[DATA SUPPLIED — start]

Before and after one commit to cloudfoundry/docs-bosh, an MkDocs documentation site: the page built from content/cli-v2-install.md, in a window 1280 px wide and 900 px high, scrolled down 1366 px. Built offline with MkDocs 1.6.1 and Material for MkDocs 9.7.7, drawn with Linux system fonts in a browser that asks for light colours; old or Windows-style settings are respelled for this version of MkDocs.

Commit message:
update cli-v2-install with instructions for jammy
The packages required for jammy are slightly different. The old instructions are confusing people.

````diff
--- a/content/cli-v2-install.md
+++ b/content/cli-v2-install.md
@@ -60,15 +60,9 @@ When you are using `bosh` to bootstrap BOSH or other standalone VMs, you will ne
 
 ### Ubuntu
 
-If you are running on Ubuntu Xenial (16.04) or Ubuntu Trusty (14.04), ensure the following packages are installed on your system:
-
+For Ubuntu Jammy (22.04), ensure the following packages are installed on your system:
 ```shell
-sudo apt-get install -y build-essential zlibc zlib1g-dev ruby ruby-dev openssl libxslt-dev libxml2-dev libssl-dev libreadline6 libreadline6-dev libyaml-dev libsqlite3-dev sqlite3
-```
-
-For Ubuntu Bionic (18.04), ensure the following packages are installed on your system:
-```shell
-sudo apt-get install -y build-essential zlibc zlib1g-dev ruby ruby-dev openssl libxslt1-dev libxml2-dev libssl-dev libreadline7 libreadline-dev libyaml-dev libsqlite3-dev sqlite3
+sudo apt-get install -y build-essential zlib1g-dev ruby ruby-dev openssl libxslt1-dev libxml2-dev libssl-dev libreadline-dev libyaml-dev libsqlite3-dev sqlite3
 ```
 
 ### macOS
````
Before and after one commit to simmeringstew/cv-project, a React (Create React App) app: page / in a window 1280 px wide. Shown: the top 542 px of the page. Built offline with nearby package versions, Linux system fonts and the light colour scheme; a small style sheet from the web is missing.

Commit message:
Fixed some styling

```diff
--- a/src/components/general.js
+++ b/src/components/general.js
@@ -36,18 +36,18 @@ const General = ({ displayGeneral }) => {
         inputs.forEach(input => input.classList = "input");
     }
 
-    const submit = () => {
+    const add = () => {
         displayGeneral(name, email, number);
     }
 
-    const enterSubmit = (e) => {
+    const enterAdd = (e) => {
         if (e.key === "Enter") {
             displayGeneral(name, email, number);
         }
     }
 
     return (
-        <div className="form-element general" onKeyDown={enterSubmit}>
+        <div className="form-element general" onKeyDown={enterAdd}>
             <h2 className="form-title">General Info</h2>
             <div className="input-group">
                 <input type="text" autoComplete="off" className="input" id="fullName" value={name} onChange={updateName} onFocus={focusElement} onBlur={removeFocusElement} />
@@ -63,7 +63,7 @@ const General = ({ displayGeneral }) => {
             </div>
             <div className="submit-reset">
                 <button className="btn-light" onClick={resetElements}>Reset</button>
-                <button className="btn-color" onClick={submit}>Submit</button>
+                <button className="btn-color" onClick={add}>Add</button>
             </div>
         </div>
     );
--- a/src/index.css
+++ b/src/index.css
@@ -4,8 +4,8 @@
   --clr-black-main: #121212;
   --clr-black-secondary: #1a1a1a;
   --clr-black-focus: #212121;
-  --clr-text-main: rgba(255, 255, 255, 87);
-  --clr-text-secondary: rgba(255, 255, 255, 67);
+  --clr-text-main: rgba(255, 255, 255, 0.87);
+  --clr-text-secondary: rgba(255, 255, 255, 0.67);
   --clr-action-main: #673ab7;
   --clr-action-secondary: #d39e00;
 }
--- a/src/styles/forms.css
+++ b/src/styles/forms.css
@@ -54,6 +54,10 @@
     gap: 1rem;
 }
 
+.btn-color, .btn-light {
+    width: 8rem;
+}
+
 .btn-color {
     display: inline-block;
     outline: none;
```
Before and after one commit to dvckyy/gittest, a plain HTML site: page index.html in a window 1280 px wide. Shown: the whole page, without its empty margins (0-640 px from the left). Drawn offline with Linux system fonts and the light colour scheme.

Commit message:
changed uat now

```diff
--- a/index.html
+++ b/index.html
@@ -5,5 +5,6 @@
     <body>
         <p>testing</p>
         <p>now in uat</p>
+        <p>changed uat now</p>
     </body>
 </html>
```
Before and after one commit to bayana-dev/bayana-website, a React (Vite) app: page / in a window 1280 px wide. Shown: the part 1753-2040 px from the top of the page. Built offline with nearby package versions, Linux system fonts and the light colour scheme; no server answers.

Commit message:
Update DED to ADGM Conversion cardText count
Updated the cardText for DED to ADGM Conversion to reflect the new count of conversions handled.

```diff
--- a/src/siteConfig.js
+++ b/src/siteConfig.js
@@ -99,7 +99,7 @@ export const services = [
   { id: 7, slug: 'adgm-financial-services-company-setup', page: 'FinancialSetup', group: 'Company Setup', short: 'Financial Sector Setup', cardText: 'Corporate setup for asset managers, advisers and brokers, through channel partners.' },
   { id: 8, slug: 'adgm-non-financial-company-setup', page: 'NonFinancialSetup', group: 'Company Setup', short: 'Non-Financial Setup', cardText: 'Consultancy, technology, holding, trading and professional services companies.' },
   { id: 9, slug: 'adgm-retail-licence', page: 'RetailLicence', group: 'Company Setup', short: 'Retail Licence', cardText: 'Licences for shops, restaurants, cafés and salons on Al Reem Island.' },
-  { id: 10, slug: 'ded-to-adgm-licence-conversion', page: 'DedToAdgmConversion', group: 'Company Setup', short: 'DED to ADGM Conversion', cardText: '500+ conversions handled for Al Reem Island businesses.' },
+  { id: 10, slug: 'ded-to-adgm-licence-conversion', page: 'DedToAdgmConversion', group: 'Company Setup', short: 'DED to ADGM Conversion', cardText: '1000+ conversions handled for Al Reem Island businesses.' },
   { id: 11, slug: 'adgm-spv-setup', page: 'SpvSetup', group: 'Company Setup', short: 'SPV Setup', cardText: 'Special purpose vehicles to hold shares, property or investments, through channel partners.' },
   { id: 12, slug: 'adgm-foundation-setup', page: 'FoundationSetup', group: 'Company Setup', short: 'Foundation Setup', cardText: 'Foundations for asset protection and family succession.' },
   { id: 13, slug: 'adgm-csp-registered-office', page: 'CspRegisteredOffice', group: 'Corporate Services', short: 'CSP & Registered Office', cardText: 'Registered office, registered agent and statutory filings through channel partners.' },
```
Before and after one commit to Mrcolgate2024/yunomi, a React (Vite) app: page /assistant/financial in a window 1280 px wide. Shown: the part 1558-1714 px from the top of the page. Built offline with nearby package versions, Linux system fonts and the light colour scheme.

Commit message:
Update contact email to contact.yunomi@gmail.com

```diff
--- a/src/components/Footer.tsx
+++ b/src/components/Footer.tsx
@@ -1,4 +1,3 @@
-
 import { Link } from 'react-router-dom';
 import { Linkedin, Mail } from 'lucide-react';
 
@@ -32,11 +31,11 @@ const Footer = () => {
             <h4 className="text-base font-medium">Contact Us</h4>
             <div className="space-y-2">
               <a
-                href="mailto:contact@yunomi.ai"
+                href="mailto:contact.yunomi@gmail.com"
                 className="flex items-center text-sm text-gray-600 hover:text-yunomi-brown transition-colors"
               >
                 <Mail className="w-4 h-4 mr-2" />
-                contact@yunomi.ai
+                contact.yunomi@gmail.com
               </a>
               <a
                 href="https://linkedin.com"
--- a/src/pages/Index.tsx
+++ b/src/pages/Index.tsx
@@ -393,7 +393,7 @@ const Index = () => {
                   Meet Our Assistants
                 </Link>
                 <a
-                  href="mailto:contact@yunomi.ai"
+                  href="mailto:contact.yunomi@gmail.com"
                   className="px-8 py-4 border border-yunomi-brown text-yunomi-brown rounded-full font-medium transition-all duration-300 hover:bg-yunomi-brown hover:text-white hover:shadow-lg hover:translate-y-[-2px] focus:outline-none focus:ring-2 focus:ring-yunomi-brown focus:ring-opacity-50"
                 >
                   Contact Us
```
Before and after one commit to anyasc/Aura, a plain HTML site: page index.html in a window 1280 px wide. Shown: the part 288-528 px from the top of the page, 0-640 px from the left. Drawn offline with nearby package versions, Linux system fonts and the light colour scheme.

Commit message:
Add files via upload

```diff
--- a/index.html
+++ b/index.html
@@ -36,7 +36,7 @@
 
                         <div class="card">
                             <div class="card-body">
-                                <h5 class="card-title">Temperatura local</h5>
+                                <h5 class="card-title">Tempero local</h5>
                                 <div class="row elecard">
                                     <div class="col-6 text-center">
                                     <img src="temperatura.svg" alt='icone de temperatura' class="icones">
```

[DATA SUPPLIED — finish]

--- YOUR GOAL ---
Where does the word "conversions" occur in the data? Copy every line that has it.

--- RESPONSE BELOW ---
Updated the cardText for DED to ADGM Conversion to reflect the new count of conversions handled.
-  { id: 10, slug: 'ded-to-adgm-licence-conversion', page: 'DedToAdgmConversion', group: 'Company Setup', short: 'DED to ADGM Conversion', cardText: '500+ conversions handled for Al Reem Island businesses.' },
+  { id: 10, slug: 'ded-to-adgm-licence-conversion', page: 'DedToAdgmConversion', group: 'Company Setup', short: 'DED to ADGM Conversion', cardText: '1000+ conversions handled for Al Reem Island businesses.' },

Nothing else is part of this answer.